The relentless cycles of poverty-inducing cuts and attacks on living standards, coupled with the systematic suppression of the most elementary freedoms by the regime, have created an immensely explosive volcano ready to burst at any time. After taking power through a military coup in the summer of 2013, el-Sisi and his henchmen have installed one of the most brutal dictatorships of modern-day capitalism – with the political blessing of the major imperialist powers, who provide financial assistance and abundant arms sales. Some of these western arms are used by the Egyptian security forces to put down the current wave of protests.
But as Napoleon once said, “You can do anything with bayonets except sit on them.” No regime can survive for long through brutal military force alone. The fact that it faces renewed and open defiance on the streets demonstrates that even the fiercest violence unleashed by the ruling classes never provides long-term immunity against revolutionary upheavals.
Images and videos circulated on social media show that the protesters are predominantly young, often in their late teens and early twenties. The generation who actively participated in the 2011 revolution has been at the receiving end of the regime’s sweeping repression; many have been thrown in jail, killed, tortured or forced into exile. Too young to truly participate at the time, and less directly affected by the setbacks of the past decade, a new generation is now courageously coming to the fore.
The immediate spark for this movement was provided by new revelations about the corruption and obscene luxury of the ruling elite. A former actor and construction magnate named Mohamed Ali, who reaped vast profits from his contracts with the Egyptian army, published in the last few weeks a series of videos from his self-imposed exile in Spain. In them, he accused el-Sisi, his wife and senior military officials of funnelling billions of public money into self-serving vanity projects, such as the building of residential properties, palaces and luxurious hotels, and called on people to demonstrate. Some former military and intelligence officers have since substantiated similar accusations.
The top military brass’s tightening grip over the Egyptian economy and the personal concentration of power within the hands of el-Sisi’s close circle has generated grudges and frustrations among those sections of the country’s big business and military elite, which have been side-lined. The accidental figure of Mohamed Ali is a typical manifestation of these layers. But his denunciations have fuelled the rage of millions of Egyptians confronted with crumbling infrastructure and swelling poverty, unemployment, inflation and homelessness. Even the notoriously underestimated figures of the World Bank speak of 60% Egyptians now living under or near the poverty line.
The subordination of el-Sisi’s regime to the austerity plans imposed by the International Monetary Fund (IMF) as a condition for a $12-billion loan package has wreaked social havoc and crushed the living conditions of working class and middle-class Egyptians.
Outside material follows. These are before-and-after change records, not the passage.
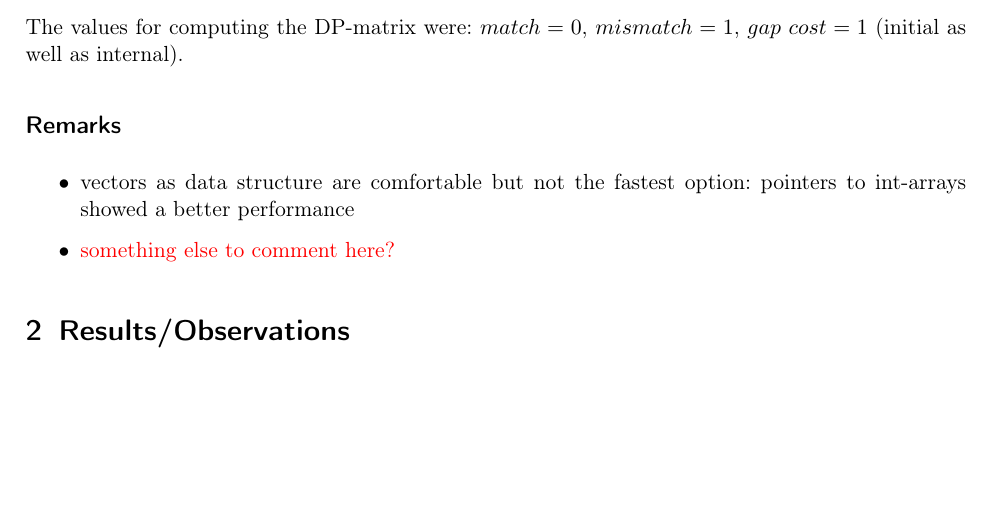
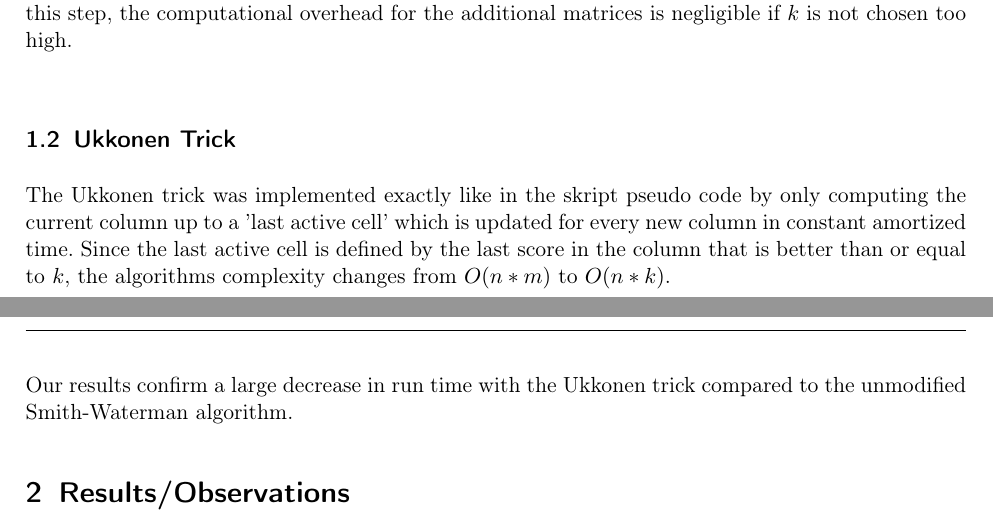
Before and after one commit to guettler/advanced_algorithms, a LaTeX problem sheet (project_1/exercise1_Note.tex): part of page 1 of 2 before the commit and two parts of pages 1 and 2 of 2 after it, the two joined at a grey line, cut at the place of the change, the shorter picture padded with empty space. Compiled offline with pdfLaTeX.

Commit message:
exercise1_note.tex modified (final version?)

```diff
--- a/project_1/exercise1_Note.tex
+++ b/project_1/exercise1_Note.tex
@@ -70 +61,0 @@ Basic idea:
-	\item filtering of the results (Why, how?)
@@ -71,13 +71,10 @@ Basic idea:
+Since we filter suboptimal hits (caused by the 'shifting' read sequence across the optimal site) before this step, the computational overhead for the additional matrices is
+negligible if $k$ is not chosen too high.\\
 
-\end{itemize}
-
-The values for computing the DP-matrix were: 	$match = 0$, $mismatch = 1$, $gap \ cost =1$ (initial as well as internal).
-\subsection*{Remarks}
-\begin{itemize}
-	\item vectors as data structure are comfortable but not the fastest option: pointers to int-arrays showed a better performance
-	\item \textcolor{red}{something else to comment here?}
-
-	\end{itemize}
+\subsection{Ukkonen Trick}
+The Ukkonen trick was implemented exactly like in the skript pseudo code by only computing the current column up to a 'last active cell' which is updated for every new column in
+constant amortized time. Since the last active cell is defined by the last score in the column that is better than or equal to $k$, the algorithms complexity changes from $O(n*m)$ to $O(n*k)$.\\
+Our results confirm a large decrease in run time with the Ukkonen trick compared to the unmodified Smith-Waterman algorithm.
 
 % #######################################################################################
 \section{Results/Observations}
```
Also changed, not shown: project_1/exercise1_Note.tex (23 more changed lines).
According to the government’s own figures, an additional 4 million people have fallen into poverty between 2015 and 2018. The masses have seen none of Egypt’s economic growth, praised by global pro-capitalist analysts and rating agencies. As the last days’ street protests underline a new phase of more open resistance to el-Sisi’s regime, they have also sent alarm bells through the markets. For the first time since 2016, Egypt’s stock exchange suspended trading on Sunday after experiencing its sharpest drop in years.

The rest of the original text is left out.